_Exercise_
In this material, which lines include the string "return"? Show them.

----------

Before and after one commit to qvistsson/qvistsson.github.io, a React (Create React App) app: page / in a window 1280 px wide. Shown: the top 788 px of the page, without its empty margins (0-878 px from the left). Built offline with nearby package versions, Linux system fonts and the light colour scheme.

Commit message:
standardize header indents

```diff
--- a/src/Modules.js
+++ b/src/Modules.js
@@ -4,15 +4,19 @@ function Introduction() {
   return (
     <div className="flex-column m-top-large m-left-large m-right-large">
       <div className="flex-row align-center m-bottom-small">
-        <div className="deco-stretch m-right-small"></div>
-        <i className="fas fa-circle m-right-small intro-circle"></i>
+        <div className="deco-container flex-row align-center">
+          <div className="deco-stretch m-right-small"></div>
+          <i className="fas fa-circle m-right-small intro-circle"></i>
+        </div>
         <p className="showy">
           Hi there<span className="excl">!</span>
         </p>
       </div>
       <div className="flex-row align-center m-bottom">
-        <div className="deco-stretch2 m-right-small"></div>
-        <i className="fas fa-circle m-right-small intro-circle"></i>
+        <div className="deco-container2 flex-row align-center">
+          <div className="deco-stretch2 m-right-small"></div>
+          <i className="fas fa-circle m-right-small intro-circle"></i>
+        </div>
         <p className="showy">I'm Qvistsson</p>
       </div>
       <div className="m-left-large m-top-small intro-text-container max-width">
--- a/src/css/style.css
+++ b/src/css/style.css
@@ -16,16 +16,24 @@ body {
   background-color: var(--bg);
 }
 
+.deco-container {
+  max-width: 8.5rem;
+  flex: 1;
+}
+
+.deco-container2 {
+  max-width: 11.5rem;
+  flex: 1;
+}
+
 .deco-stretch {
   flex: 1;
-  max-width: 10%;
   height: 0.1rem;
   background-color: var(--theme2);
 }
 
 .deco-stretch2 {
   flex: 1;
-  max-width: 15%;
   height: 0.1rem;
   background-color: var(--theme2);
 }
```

----------

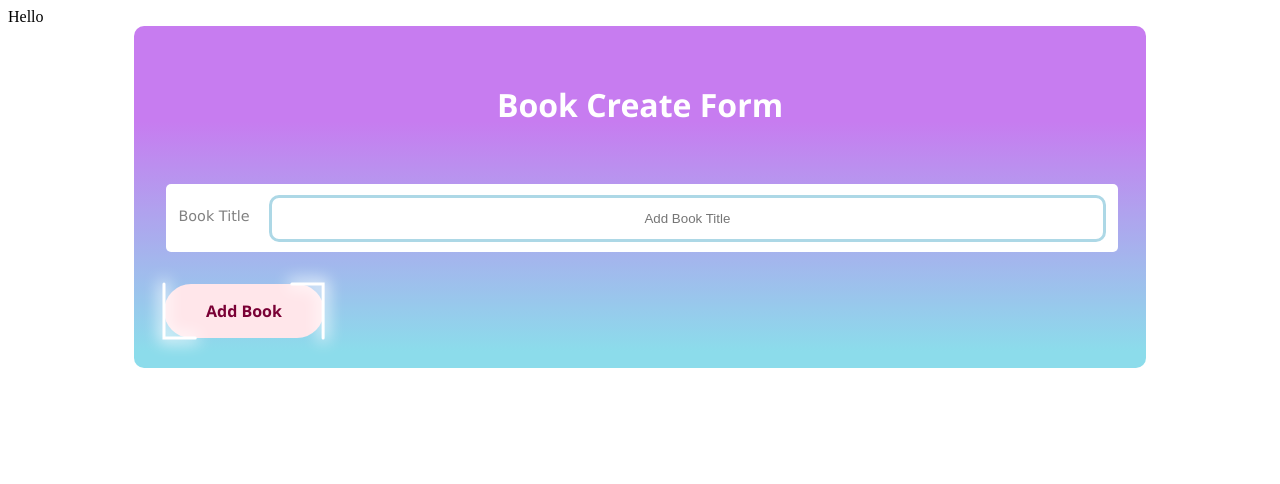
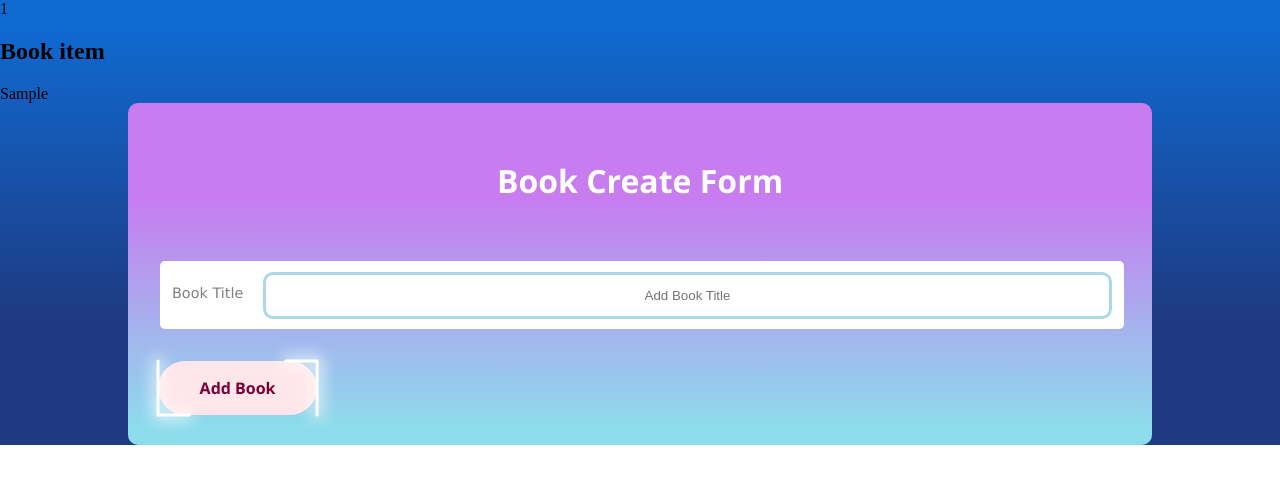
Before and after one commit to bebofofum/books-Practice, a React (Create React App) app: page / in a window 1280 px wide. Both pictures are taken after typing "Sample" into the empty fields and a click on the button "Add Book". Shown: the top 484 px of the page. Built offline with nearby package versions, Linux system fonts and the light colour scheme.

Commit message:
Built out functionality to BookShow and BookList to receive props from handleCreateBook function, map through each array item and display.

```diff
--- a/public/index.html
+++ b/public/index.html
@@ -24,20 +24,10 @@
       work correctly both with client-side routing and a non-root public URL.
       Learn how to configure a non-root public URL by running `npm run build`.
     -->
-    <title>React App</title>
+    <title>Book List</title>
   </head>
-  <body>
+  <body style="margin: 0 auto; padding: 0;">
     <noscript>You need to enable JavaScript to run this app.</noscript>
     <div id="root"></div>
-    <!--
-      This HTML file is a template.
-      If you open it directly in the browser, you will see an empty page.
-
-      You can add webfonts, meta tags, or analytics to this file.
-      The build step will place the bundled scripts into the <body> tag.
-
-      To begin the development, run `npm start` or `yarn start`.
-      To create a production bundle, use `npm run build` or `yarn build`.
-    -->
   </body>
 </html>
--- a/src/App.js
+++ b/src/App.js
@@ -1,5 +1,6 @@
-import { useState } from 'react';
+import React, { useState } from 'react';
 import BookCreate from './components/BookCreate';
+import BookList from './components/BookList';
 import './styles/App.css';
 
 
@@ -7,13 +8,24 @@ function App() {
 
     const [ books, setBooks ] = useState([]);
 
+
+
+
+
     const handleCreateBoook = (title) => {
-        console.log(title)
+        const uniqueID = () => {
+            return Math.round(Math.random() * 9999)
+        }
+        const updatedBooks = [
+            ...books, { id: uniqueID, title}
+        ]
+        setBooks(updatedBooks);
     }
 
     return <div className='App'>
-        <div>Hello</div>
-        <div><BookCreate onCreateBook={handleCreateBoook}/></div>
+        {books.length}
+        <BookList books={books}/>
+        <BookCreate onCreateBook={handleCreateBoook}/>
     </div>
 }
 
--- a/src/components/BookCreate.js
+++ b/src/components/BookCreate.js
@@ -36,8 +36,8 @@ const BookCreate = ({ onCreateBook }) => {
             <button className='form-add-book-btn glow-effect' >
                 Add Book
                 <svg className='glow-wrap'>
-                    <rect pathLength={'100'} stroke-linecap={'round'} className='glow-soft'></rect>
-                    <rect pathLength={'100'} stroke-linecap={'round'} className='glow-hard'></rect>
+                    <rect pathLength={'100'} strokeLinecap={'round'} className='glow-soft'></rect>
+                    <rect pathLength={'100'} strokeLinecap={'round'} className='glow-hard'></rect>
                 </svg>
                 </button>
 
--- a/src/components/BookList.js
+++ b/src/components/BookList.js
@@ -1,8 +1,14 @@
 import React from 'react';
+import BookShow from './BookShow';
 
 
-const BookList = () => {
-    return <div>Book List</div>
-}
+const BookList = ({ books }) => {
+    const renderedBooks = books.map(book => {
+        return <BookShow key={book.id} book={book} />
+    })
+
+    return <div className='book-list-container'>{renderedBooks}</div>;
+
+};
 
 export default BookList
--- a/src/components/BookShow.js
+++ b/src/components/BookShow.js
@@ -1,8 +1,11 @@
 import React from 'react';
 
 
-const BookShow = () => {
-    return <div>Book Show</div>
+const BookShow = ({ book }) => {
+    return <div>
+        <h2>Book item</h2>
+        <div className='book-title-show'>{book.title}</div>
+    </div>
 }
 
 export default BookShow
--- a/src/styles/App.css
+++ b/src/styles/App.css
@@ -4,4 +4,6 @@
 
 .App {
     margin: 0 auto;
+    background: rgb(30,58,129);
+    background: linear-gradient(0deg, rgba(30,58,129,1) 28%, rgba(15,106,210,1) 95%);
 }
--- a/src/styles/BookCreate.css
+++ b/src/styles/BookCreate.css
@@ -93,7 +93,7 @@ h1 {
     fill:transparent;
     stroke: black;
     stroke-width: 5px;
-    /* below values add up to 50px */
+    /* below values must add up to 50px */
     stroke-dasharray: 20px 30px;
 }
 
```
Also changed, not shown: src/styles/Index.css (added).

----------

_Solution to this task_
   return (
+            return Math.round(Math.random() * 9999)
     return <div className='App'>
-    return <div>Book List</div>
+        return <BookShow key={book.id} book={book} />
+    return <div className='book-list-container'>{renderedBooks}</div>;
-    return <div>Book Show</div>
+    return <div>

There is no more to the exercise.